**WHAT IS BEING ASKED**
Could you count the lines below that include the word "rounded" and give only the number?

*** Opening DATA TO PROCESS ***

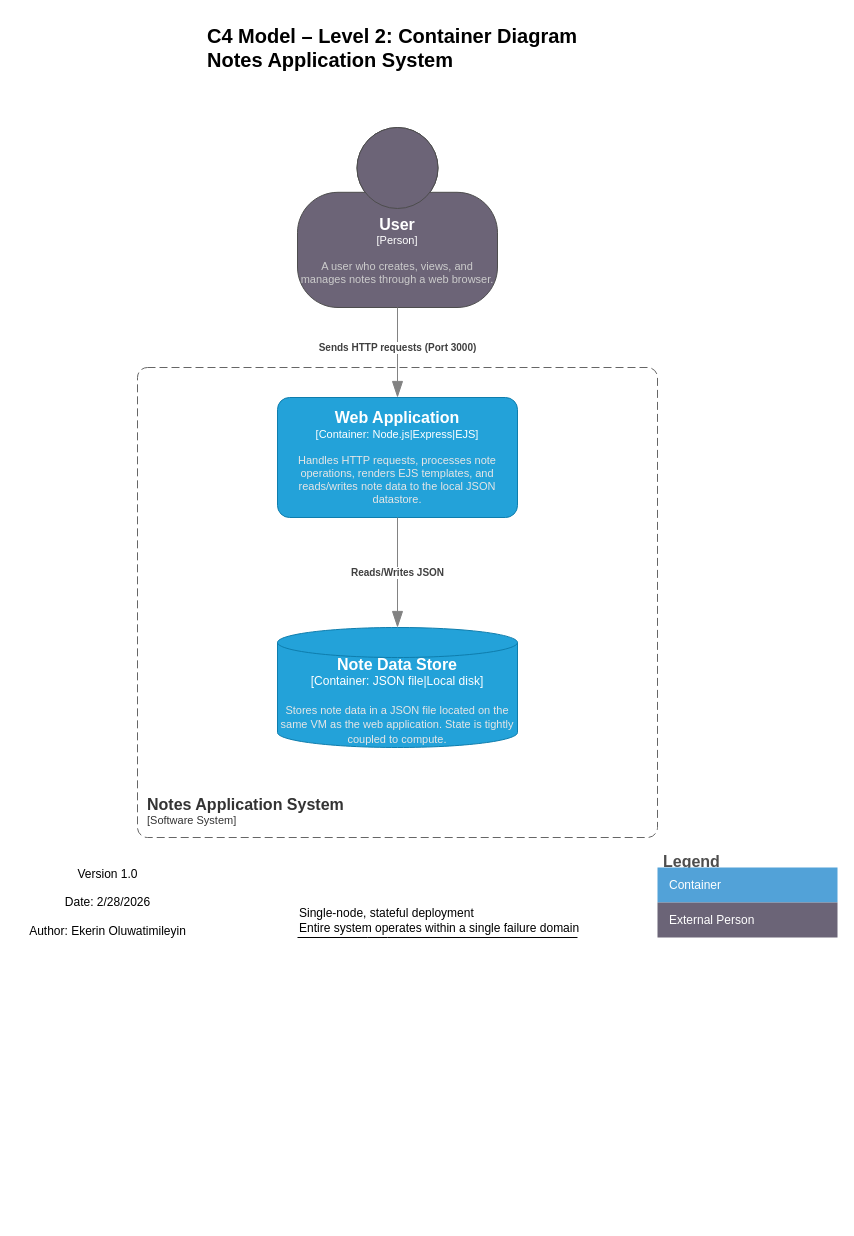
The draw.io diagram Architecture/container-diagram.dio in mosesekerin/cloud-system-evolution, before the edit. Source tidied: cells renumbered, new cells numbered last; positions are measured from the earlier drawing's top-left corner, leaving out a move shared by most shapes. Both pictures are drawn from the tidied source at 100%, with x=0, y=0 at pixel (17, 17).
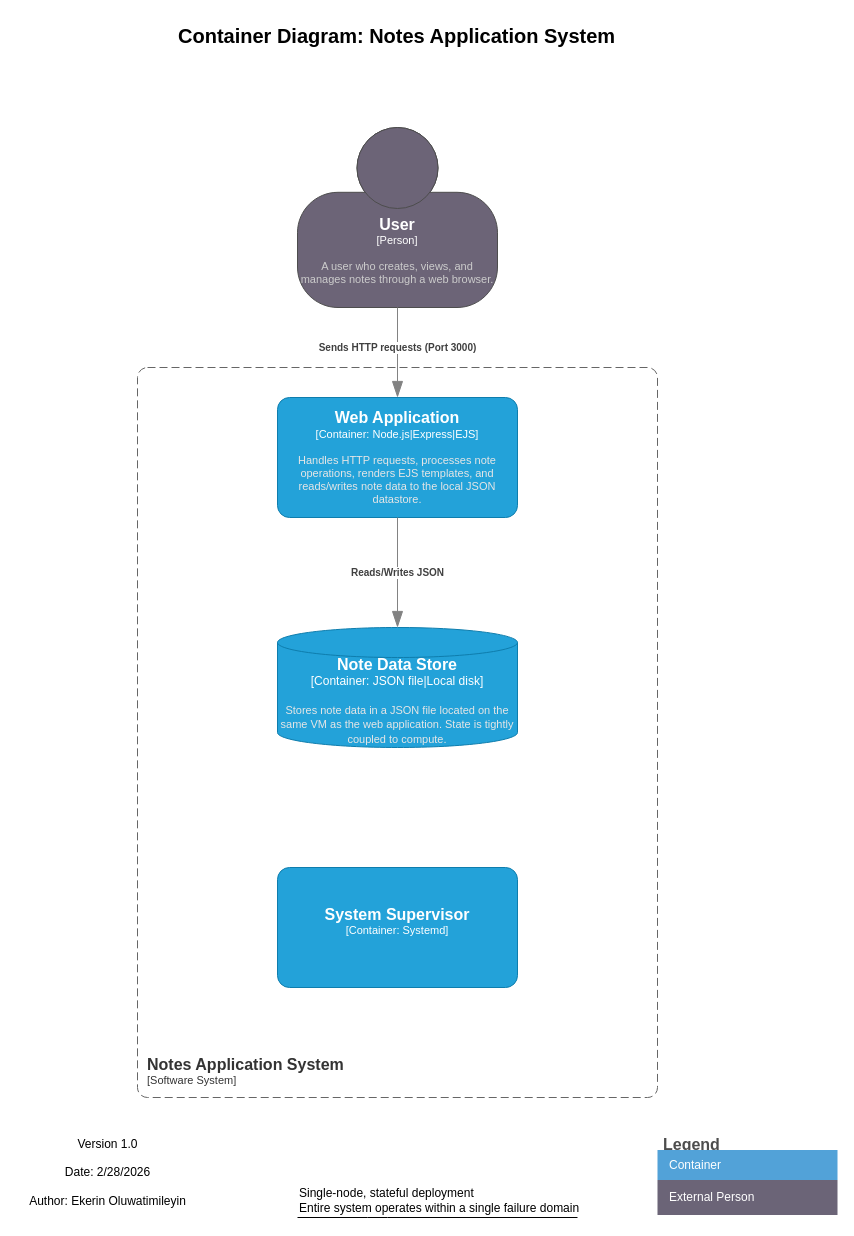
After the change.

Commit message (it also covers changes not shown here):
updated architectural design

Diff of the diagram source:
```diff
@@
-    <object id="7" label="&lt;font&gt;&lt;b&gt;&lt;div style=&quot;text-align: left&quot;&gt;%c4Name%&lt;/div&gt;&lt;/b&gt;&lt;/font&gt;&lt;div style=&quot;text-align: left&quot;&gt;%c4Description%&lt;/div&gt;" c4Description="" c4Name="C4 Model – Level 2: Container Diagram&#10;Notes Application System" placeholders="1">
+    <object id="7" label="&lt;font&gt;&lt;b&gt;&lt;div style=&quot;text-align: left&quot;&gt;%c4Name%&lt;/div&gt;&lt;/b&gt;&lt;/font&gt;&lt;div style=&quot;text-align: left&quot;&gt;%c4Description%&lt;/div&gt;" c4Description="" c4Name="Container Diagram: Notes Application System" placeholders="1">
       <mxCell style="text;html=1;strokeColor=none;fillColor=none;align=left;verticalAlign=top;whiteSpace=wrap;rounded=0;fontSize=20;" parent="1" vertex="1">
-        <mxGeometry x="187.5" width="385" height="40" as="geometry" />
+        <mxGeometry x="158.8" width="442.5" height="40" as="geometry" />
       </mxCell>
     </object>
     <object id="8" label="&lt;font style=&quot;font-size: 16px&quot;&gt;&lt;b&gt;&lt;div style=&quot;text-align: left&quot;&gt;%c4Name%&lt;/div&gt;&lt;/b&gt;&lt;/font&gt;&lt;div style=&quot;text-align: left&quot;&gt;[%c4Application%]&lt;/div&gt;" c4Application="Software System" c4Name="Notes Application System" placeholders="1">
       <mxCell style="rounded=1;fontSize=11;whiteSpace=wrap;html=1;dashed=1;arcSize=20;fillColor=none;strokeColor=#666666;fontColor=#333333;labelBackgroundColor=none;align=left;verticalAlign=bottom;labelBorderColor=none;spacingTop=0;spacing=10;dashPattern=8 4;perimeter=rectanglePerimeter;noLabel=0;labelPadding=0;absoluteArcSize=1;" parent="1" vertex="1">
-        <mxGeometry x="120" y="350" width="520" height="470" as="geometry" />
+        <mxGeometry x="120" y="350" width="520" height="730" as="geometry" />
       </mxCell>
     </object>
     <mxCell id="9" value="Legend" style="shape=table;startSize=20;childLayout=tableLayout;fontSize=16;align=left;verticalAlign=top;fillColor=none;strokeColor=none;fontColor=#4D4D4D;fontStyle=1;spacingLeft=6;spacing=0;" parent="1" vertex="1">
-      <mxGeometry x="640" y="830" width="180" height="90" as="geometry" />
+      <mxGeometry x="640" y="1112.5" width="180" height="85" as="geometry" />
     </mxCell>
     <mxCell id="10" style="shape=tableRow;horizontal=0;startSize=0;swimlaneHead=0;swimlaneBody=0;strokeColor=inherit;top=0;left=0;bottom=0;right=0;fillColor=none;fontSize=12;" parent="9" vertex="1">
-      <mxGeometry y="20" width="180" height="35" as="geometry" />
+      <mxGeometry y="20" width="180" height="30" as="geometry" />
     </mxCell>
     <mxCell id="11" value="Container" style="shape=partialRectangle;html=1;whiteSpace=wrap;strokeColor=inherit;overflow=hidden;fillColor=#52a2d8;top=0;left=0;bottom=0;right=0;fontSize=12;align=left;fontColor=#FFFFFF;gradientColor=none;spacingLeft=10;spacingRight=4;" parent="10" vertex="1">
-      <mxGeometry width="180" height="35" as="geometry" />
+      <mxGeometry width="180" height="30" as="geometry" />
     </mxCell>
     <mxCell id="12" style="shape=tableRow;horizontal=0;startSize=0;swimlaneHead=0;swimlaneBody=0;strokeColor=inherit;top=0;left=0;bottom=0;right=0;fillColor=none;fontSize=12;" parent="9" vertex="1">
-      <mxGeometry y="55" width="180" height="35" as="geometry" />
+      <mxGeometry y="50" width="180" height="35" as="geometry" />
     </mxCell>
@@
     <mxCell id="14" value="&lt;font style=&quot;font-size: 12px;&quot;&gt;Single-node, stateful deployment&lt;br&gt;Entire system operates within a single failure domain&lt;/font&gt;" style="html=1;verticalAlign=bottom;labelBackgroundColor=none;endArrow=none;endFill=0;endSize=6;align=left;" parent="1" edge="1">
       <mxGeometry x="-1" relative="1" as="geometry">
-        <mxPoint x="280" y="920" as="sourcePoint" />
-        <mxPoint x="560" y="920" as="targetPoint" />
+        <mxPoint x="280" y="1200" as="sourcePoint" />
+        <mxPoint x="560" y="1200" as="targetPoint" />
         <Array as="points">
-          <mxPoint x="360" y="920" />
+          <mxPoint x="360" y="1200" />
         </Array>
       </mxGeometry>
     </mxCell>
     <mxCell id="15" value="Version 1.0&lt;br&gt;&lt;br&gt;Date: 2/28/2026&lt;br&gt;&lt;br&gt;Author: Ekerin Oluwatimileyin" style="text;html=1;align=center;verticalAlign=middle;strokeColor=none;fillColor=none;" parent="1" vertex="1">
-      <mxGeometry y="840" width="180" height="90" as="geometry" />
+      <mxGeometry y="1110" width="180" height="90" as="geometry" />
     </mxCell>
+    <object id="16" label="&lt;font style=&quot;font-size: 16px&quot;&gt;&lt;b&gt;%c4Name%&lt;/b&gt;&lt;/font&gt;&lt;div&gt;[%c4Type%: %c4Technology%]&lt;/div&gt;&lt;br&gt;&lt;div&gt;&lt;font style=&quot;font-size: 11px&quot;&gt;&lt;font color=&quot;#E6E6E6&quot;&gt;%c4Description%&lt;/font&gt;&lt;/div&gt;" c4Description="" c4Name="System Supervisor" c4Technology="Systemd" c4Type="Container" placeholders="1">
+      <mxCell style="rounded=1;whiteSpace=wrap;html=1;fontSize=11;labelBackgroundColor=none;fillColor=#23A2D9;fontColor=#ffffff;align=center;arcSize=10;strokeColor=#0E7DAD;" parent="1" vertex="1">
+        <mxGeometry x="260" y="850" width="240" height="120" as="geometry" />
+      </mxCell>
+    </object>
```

*** Closing DATA TO PROCESS ***
*** Opening DATA TO PROCESS ***

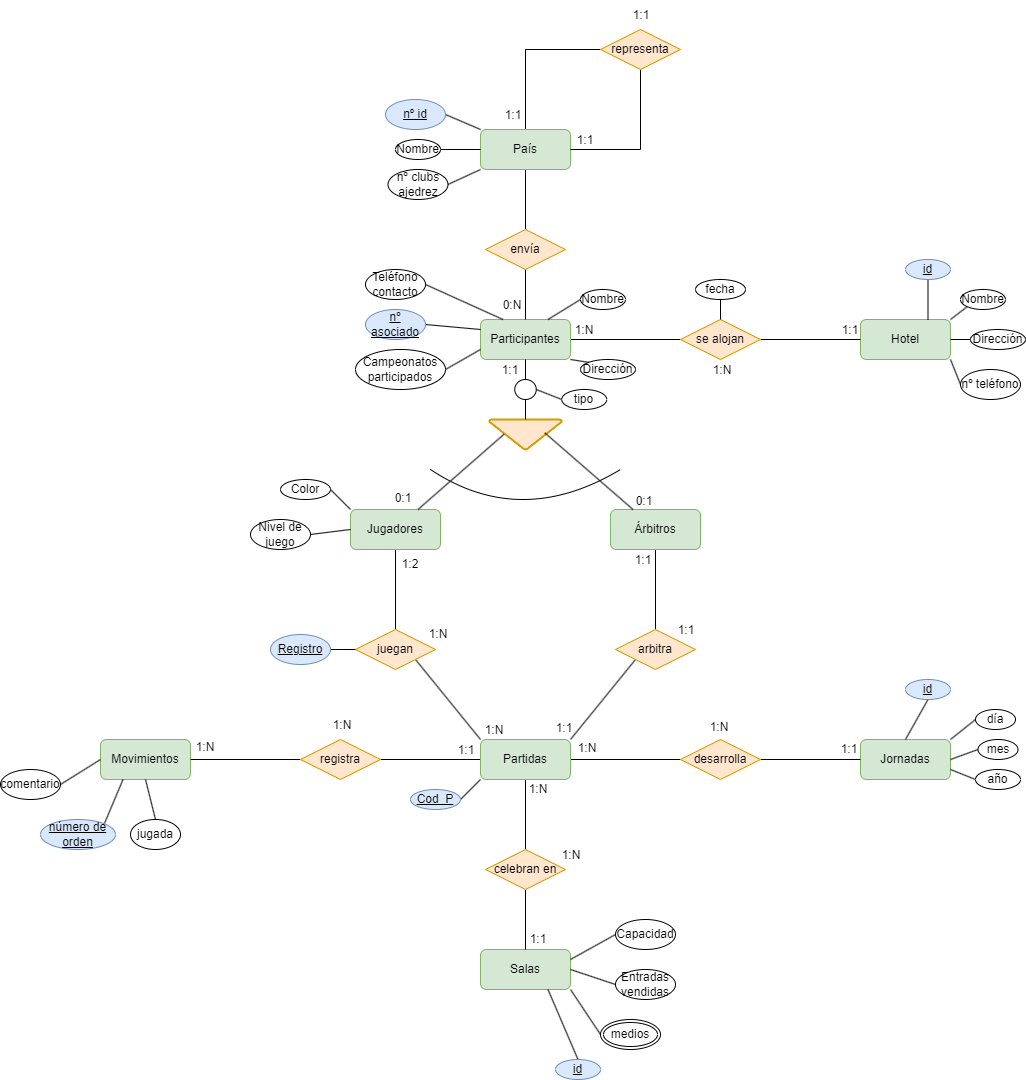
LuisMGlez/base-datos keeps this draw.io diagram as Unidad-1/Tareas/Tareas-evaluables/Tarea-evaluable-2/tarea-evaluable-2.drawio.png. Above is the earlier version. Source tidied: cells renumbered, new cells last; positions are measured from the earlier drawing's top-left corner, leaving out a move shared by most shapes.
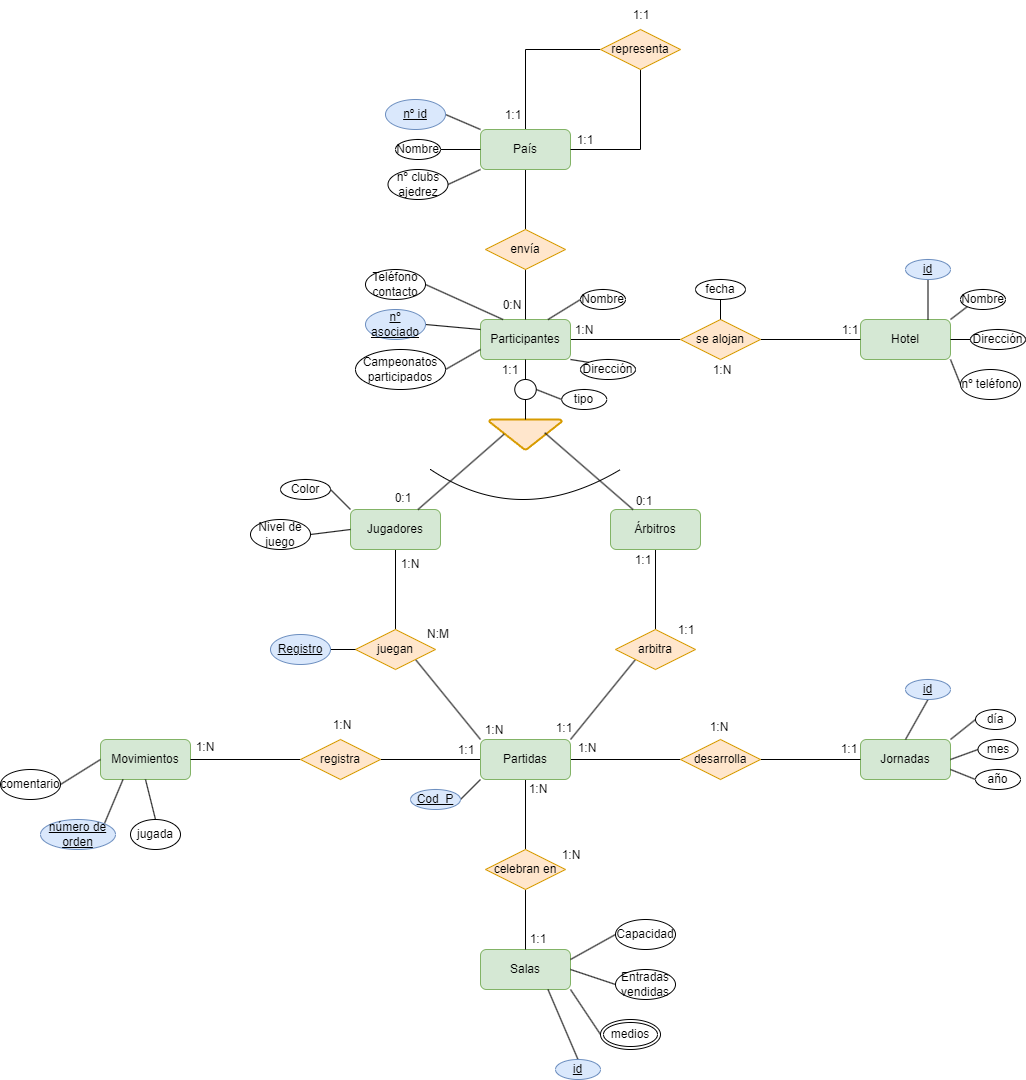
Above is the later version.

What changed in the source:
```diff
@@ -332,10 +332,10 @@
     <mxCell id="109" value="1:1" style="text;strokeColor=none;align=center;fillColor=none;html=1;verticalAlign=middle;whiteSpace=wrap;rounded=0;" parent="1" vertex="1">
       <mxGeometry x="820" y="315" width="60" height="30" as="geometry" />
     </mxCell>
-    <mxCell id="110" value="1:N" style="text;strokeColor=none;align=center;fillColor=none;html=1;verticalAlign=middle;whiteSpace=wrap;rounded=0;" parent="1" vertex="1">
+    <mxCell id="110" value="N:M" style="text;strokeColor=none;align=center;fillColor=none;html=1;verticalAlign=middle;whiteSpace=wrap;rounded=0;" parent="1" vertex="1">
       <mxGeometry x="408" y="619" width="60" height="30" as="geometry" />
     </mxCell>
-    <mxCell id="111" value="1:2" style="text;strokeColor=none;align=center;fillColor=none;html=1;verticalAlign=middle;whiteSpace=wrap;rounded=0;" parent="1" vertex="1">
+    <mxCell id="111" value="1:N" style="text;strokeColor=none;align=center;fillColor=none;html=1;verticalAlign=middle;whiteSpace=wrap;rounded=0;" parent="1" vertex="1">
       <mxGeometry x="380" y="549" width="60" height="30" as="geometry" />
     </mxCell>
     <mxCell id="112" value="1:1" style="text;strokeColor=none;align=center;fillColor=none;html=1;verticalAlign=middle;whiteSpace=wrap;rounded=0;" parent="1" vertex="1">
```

*** Closing DATA TO PROCESS ***

**TASK ANSWER**
9